The Biggest Thefts – And How They Could Have Been Foiled

One of the biggest thefts in recent history is the Hatton Garden raid in 2015 – it is often described as the biggest burglary in English legal history. The theft was carried out by a gang of retired and elderly men, who devised a plan to enter the building and get to the safe deposit boxes where valuable jewellery was kept. CCTV showed the men arriving and unloading tools on April 2nd, when the area was experiencing issues around damaged electricity cables. With this distraction in place the gang drove to the building and unloaded tools, gaining access to the building via the roof and a lift shaft. Their plan was almost thwarted at this stage when they found they couldn’t access the vault, so they returned the next day with different equipment and were successful.

Some of the factors which led to this going undetected for two days were the fact that it was the Easter weekend and the businesses in the area were all closed for the long weekend; with less people around the gang could work unchallenged. The burglar alarm was triggered at one point, but was turned off without the gang being discovered. Perhaps if a thorough search of the building had been carried out at that point the heist could have been prevented, as the actual theft occurred two days after the alarm was triggered.

The presence of the gang at various times over the days of the crime should have meant the plot was discovered – this wasn’t a snatch, grab and run job but a carefully planned robbery. CCTV should have been more closely monitored to identify the repeated activity at the site by the same people, but this clue was also missed. At a different time of year when there were more people around this might not have been possible at all, but it just goes to show that complacency can help burglars work undetected.

The Great Train Robbery is another crime classic, in which almost £40m was stolen in today’s money. The heist took place on a Royal Mail train known to be transporting large amounts of cash and valuables, and again the planning was the key to pulling this robbery off. The team researched the movements of cash trains and investigated how signals worked in order to override the mechanism to force the train to stop in an isolated location. The layout of the train carriages meant that the valuables were isolated in one carriage which was inaccessible from the others. The raiders could get in and out quickly without being discovered, which they did.

Today that crime could not happen because train signals have been upgraded and no large amounts of cash are transported by mail – these large scale transactions are now done using computers rather than with physical cash or gold. When the robbery took place all that could have been done to prevent it was arming the train staff and improving the security of the carriages, however, an attack like this was not expected and therefore, these preventative measures were not taken.

You would have to be very rich and very unlucky to be the victim of such a crime nowadays, but it still pays to have home and business security as tight as possible, with an intruder alarm the most basic of measures to take.
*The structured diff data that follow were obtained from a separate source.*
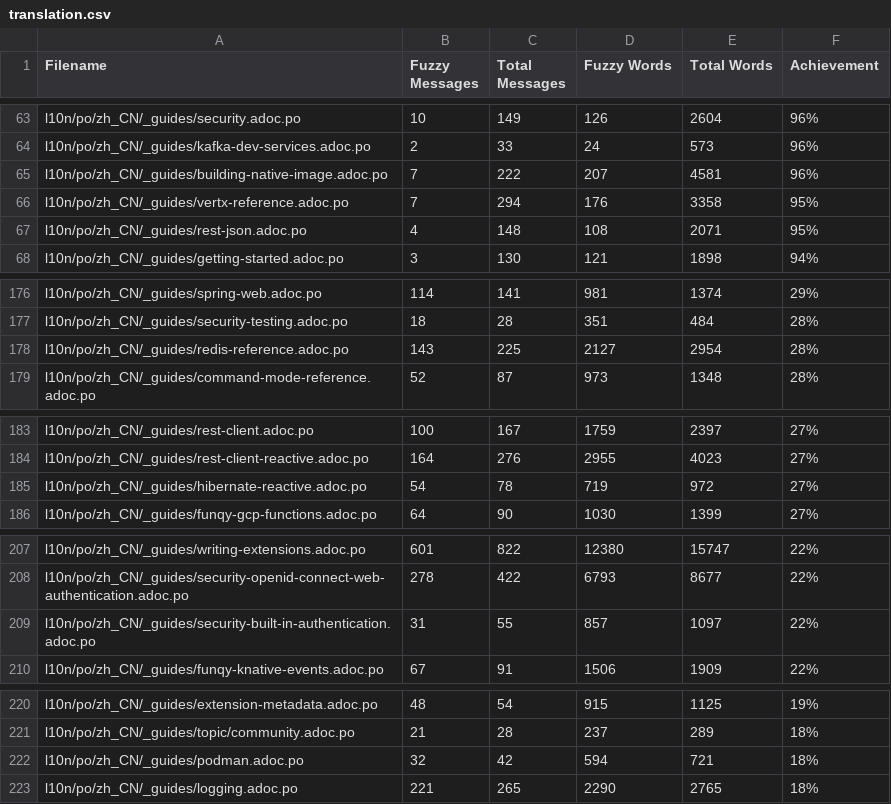
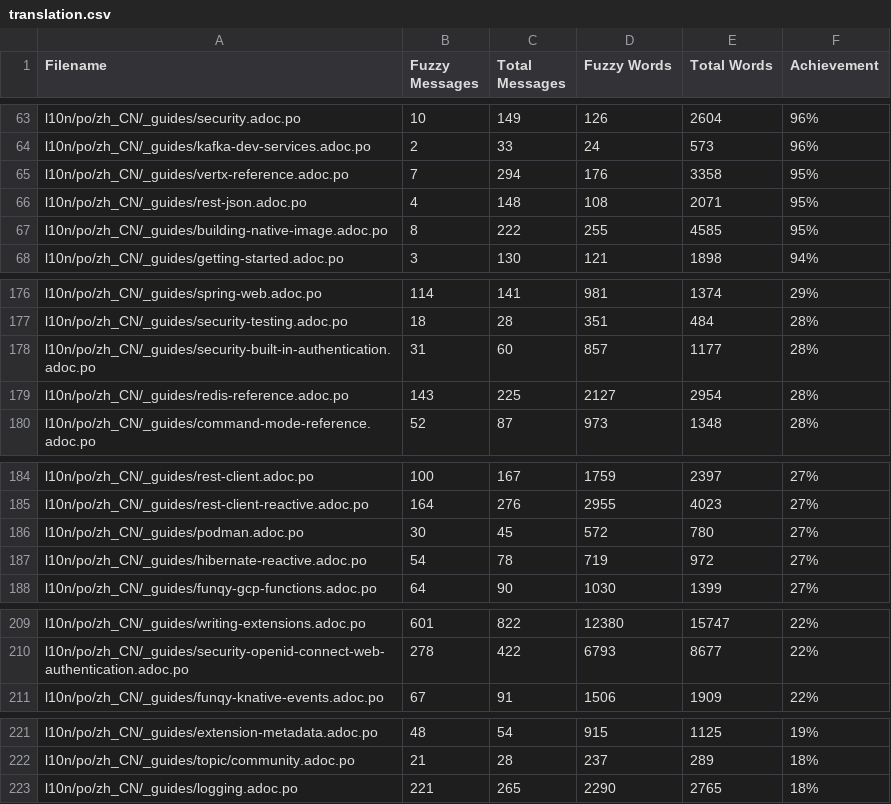
Before and after one commit to quarkusio/cn.quarkus.io, a CSV file: l10n/stats/translation.csv, drawn as a sheet; only a part is shown, gaps mark what is left out; removed rows and columns are numbered as before the commit, all else as after; the diff covers the shown part only; the diff names each change by its address in the sheet, - before the commit and + after, or states it on an @@ line.

Commit message:
Update translation stats

```diff
--- a/l10n/stats/translation.csv
+++ b/l10n/stats/translation.csv
-row 65: l10n/po/zh_CN/_guides/building-native-image.adoc.po | 7 | 222 | 207 | 4581 | 96%
+row 67: l10n/po/zh_CN/_guides/building-native-image.adoc.po | 8 | 222 | 255 | 4585 | 95%
+row 178: l10n/po/zh_CN/_guides/security-built-in-authentication.adoc.po | 31 | 60 | 857 | 1177 | 28%
+row 186: l10n/po/zh_CN/_guides/podman.adoc.po | 30 | 45 | 572 | 780 | 27%
-row 209: l10n/po/zh_CN/_guides/security-built-in-authentication.adoc.po | 31 | 55 | 857 | 1097 | 22%
-row 222: l10n/po/zh_CN/_guides/podman.adoc.po | 32 | 42 | 594 | 721 | 18%
```
Also changed, not shown: 1 added row elsewhere in this file, l10n/stats/translation-sorted-by-fuzzy-words.csv.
CCTV, inside and out, can act as a deterrent and gather evidence, while not keeping cash and valuable jewellery at home (or at least not displaying any outward signs that you have valuables like this) removes the temptation for thieves to target your home.